Fashion for the few casts its spell in Paris
Paris -- Only a handful of women in the world can afford it, and designers make little if any money from it, but haute couture never fails to cast a magic spell over the realm of fashion.
aris — Only a handful of women in the world can afford it, and designers make little if any money from it, but haute couture never fails to cast a magic spell over the realm of fashion.
Starting next Monday, no fewer than 20 houses will be sending out their latest one-off creations over three days of exclusive haute couture shows that get underway in the French capital.
Joining such venerable names as Chanel, Christian Dior, Jean Paul Gaultier and Givenchy will be newcomers Alexandre Vauthier (a favourite of R&B star Rihanna), Maxime Simoens and Julien Fournie.
Italy’s Valentino and Giorgio Armani Prive will be present as well, together with Elie Saas and Rabih Kayrouz from Lebanon.
“An haute couture dress is never expensive enough,” said fashion industry consultant Donald Potard, and to the few hundred women who can indulge themselves, the appeal of a one-of-a-kind creation is undeniable.
A unique creation from a young designer is never less than 15,000 euros (20,000 dollars); double that figure for something from a big-name house. Wedding dresses can go for 120,000 euros or more.
“All it takes is some embroidery from the very best workshop to add 45,000 to the bill,” said young couturier Alexis Mabille.
Haute couture exists only in Paris, where it is a legally protected appellation subject to strict criteria such as the amount of work carried out by hand, the limited number of pieces and the size of a house’s workforce.
Every six months, haute couture houses get together to decide who can join their ranks.
While the carefully choreographed shows are magnets for the fashion press, many buyers — from all corners of the world, with a significant number from Asia and the Middle East — prefer to be discreet.
At salons such as Jean Paul Gaultier’s elegant quarters in Paris, clients have their own personal mannequin on which their chosen designs can be painstakingly made. The final product can take hundreds of hours to complete.
Few in number, buyers of haute couture nevertheless vary in age and background. “Don’t think they are all chic elderly ladies,” says luxury industry consultant Jean-Jacques Picart.
“Is there something for me?” is a question that Claude Mialaud, director of haute couture at Jean Paul Gaultier, hears often.
She previously held the same job at Yves Saint-Laurent for 15 years and typically travels outside France about 15 times per season to privately show the collection; she also greets clients privately in Paris.
“They do not want to be seen.
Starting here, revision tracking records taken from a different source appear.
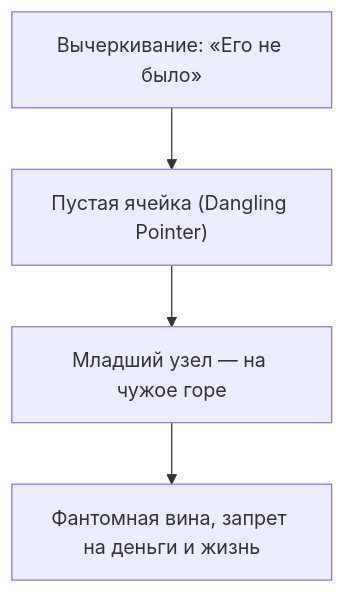
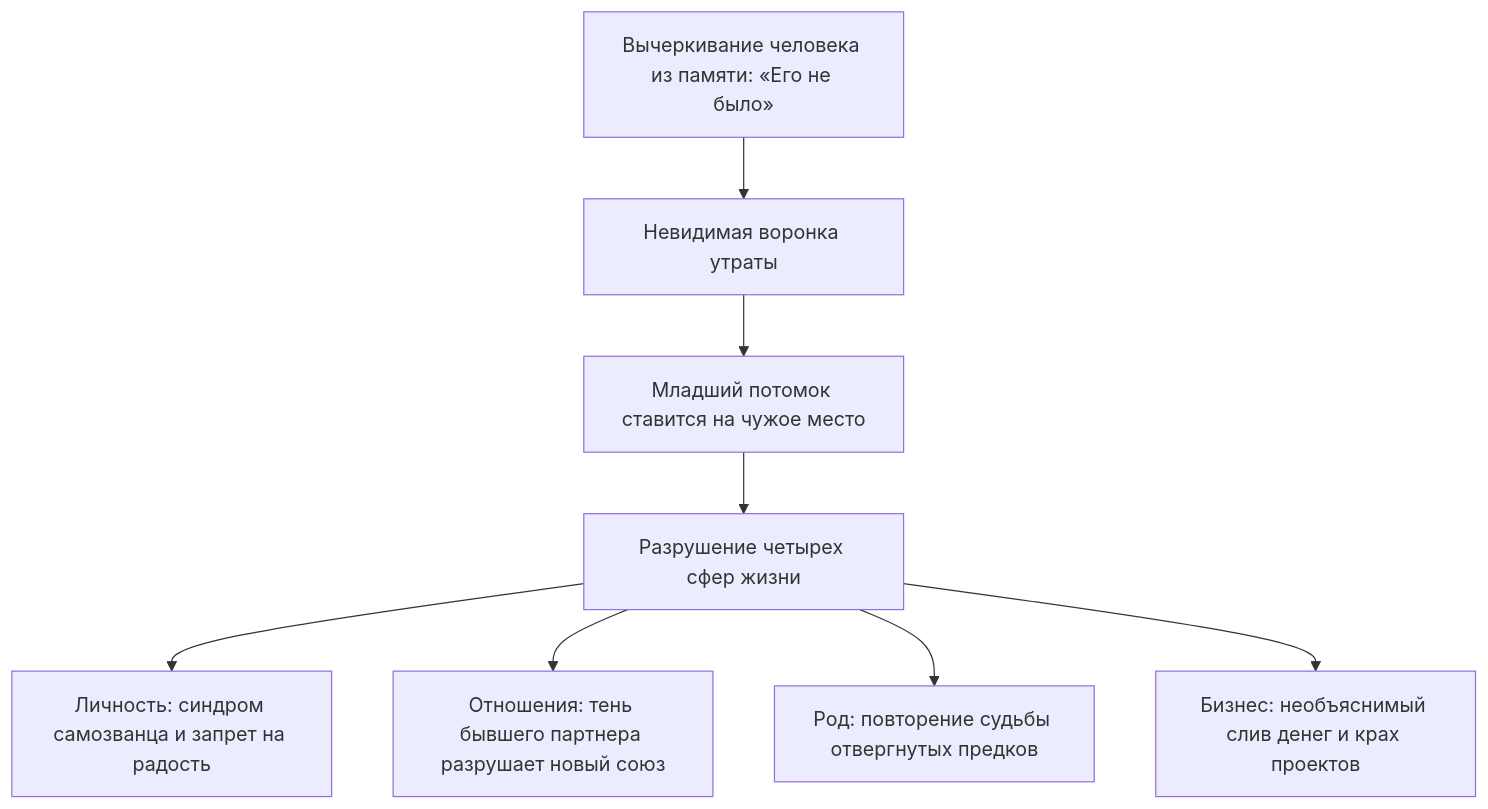
The diagram in root/18-bug-02-missing-element/ru.mdx (GTFB/threebooks), drawn with Mermaid before and after one commit. The commit also changed other lines of this file and 40 other files, not shown here.

````diff
--- a/root/18-bug-02-missing-element/ru.mdx
+++ b/root/18-bug-02-missing-element/ru.mdx
@@ -78,6 +102,10 @@
 ```mermaid
 flowchart TD
-  Exclusion["Вычеркивание: «Его не было»"] --> Vacuum["Пустая ячейка (Dangling Pointer)"]
-  Vacuum --> Hijack["Младший узел — на чужое горе"]
-  Hijack --> Anhedonia["Фантомная вина, запрет на деньги и жизнь"]
+  Exclusion["Вычеркивание человека из памяти: «Его не было»"] --> Vacuum["Невидимая воронка утраты"]
+  Vacuum --> Replacement["Младший потомок ставится на чужое место"]
+  Replacement --> Consequences["Разрушение четырех сфер жизни"]
+  Consequences --> Domain1["Личность: синдром самозванца и запрет на радость"]
+  Consequences --> Domain2["Отношения: тень бывшего партнера разрушает новый союз"]
+  Consequences --> Domain3["Род: повторение судьбы отвергнутых предков"]
+  Consequences --> Domain4["Бизнес: необъяснимый слив денег и крах проектов"]
 ```
````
They prefer to be discrete, which gives them a certain mystery,” she explains.
Mialaud’s travels find her in New York, the Gulf, Switzerland, Spain and Hong Kong, accompanied by one or two seamstresses who can perfect the creation on the body of the woman who will ultimately wear it.
Some details on a design can be altered — sleeves added, for instance, or a hemline changed. But Mialaud is duty-bound to reveal if an haute couture dress has been sold to someone else.
“There are women,” she says, “who cannot risk finding themselves meeting someone else in the same dress.”
Among those making their haute couture debuts in Paris, Vauthier, 39, previously worked at Thierry Mugler and Jean Paul Gaultier.
Simoens, 26, a favourite of many French fashion editors, founded his own house in 2008 after working for Jean Paul Gaultier, Christian Dior and Balenciaga, while Fournie, 35, used to be artistic director for Torrente.
Gersende Rambourg / AFP / Expatica